Michael R. Sheehy is a scholar of Tibetan Buddhism and Contemplative Studies. His research focuses on the generative, dynamic, and ever-evolving processes of contemplative practices detailed in historical Tibetan meditation manuals. His writing, translation, and research give attention to contemplative practices and philosophical thought in Tibet, and more broadly, to the relevance of meditation research in the humanities, cultural psychology, and the cognitive sciences. 

Michael studied extensively in Buddhist Asia, including three years studying in a Buddhist monastery in the nomadic Golok cultural domain of far eastern Tibet, and for more than twelve years, he worked with monastic communities on-the-ground to digitally preserve rare manuscripts across the Tibetan plateau. As a visiting scholar at Harvard Divinity School, and then as the director of programs at the Mind & Life Institute – where he directed Mind & Life Dialogues XXXII in Botswana and XXXIII in India – his focus has been the intercultural dialogue between Buddhism and science.
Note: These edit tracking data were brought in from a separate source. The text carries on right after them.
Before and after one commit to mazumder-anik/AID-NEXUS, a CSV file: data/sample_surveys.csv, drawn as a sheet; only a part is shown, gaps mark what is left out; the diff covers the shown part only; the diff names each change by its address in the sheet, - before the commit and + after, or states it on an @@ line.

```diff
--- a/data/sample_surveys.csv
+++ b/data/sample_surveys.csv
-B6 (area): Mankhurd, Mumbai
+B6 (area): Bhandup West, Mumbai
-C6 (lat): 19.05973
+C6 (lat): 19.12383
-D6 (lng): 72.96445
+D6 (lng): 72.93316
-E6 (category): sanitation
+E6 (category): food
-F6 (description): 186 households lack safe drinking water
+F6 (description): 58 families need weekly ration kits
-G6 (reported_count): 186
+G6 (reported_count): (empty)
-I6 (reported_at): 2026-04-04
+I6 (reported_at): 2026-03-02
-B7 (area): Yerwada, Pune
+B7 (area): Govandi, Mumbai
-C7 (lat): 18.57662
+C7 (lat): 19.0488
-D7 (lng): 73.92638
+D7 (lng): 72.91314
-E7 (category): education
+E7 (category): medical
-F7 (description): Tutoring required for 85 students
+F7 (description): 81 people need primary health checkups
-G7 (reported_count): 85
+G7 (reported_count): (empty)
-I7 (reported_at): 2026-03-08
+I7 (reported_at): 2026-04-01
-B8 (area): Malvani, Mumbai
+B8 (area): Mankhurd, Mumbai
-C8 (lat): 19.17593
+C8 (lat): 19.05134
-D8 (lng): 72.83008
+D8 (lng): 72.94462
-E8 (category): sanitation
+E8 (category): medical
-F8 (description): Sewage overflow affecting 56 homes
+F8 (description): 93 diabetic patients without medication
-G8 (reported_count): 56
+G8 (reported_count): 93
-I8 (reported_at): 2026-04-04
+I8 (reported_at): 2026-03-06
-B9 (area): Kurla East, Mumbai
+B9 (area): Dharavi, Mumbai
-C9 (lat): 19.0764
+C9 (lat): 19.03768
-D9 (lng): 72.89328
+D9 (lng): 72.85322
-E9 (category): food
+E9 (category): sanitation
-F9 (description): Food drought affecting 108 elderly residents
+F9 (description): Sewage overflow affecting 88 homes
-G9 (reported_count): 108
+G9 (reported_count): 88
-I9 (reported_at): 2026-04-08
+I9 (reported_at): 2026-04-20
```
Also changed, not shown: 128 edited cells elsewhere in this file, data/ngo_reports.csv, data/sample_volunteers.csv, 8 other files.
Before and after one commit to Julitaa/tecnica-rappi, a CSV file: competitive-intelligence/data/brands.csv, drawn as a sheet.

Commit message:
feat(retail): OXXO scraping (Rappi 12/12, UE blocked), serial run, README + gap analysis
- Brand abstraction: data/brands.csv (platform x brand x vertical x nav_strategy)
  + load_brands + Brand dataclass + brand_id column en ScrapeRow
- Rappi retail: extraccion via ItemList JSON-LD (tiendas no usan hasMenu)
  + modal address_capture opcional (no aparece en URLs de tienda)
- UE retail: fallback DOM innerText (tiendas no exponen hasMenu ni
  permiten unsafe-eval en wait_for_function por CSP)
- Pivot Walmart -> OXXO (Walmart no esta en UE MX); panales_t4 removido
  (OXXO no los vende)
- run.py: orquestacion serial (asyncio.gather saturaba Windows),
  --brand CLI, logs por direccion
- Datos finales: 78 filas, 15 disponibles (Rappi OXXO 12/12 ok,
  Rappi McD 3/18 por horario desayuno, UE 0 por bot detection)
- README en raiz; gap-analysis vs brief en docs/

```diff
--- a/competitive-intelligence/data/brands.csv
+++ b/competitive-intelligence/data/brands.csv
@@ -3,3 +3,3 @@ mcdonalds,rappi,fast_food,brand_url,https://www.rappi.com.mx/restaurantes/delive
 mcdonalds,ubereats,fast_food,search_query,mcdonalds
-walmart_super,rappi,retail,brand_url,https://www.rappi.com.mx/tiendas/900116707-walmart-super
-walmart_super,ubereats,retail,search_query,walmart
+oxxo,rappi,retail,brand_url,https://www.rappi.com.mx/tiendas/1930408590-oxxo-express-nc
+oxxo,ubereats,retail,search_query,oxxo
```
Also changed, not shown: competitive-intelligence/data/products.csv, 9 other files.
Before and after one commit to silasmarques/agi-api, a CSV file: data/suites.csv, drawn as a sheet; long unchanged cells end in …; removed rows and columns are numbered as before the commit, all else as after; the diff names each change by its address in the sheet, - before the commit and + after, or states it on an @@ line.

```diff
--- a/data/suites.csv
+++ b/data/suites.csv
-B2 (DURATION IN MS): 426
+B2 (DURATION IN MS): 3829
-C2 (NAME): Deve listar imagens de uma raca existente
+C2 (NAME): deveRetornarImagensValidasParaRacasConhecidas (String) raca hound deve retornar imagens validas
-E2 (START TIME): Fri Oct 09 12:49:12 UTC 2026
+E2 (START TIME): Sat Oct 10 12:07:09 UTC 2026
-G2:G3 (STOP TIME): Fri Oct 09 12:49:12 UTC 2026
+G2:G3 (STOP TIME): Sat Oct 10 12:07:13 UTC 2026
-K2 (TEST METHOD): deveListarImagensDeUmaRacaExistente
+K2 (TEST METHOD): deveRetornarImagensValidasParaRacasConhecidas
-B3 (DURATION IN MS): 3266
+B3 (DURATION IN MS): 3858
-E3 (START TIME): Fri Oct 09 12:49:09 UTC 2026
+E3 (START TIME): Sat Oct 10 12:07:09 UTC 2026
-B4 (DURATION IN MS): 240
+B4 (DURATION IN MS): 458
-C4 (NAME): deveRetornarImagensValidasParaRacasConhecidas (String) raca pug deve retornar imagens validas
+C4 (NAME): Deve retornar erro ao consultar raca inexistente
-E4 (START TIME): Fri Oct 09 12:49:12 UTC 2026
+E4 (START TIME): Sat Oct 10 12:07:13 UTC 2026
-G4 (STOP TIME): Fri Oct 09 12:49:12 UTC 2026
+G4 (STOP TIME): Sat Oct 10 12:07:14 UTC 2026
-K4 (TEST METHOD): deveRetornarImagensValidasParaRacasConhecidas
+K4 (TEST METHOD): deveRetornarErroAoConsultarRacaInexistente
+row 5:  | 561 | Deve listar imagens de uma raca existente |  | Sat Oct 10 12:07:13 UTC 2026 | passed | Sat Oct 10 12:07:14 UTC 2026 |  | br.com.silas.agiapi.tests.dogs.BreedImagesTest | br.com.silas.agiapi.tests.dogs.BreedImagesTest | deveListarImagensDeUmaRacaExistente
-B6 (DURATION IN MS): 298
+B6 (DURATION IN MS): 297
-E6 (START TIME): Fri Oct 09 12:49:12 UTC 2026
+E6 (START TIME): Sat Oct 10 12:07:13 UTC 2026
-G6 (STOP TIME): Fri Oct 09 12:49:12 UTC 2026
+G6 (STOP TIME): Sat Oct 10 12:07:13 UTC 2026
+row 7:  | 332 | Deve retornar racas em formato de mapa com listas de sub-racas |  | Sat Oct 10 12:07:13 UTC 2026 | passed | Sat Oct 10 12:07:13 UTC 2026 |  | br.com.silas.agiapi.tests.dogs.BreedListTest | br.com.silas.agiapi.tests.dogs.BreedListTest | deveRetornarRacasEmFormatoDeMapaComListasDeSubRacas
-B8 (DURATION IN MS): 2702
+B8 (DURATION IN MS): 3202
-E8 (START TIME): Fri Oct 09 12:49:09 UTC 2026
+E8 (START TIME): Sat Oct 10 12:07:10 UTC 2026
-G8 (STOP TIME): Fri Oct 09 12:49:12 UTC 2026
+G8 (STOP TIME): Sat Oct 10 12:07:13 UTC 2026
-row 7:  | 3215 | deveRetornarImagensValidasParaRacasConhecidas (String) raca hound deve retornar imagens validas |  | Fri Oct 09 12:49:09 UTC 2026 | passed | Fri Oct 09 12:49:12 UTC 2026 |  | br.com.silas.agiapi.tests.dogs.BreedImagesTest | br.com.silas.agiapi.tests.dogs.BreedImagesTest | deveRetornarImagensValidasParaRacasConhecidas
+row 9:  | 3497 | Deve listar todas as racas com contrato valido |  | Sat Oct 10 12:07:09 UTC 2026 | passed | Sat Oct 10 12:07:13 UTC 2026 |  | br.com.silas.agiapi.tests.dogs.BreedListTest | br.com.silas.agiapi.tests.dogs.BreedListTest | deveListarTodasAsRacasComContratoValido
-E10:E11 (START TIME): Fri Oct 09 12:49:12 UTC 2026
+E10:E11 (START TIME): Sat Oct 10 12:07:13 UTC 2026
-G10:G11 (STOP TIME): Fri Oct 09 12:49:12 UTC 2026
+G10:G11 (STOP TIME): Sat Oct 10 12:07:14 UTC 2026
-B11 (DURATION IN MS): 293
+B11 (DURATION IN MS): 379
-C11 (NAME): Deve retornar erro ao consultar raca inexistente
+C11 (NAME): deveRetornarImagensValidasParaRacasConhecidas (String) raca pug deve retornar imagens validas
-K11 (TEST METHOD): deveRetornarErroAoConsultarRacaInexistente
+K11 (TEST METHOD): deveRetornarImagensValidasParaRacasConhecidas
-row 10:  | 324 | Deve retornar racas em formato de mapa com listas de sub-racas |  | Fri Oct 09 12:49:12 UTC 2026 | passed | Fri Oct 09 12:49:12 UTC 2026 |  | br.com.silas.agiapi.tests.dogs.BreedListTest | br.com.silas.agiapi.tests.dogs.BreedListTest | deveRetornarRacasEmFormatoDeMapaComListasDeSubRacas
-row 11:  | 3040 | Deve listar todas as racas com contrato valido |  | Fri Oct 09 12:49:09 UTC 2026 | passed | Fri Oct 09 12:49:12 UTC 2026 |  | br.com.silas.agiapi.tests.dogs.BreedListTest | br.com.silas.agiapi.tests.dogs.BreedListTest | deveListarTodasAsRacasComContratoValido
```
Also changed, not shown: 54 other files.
Over the past few years, he has collaborated on interdisciplinary dialogues that interface Buddhism with science and consulted on scientific research projects. 

Michael is a Research Assistant Professor in the Department of Religious Studies and the Director of Scholarship at the Contemplative Sciences Center at the University of Virginia. He is the cofounder and Executive Editor of the Journal of Contemplative Studies, and Series Editor for the Contemplative Studies as well as Traditions and Transformations in Tibetan Buddhism book series at the University of Virginia Press. He is coeditor of The Other Emptiness: Rethinking the Zhentong Buddhist Discourse in Tibet, and his forthcoming book is an intellectual history of the Jonang order of Tibetan Buddhism. He is currently writing a book about Tibetan contemplative practices.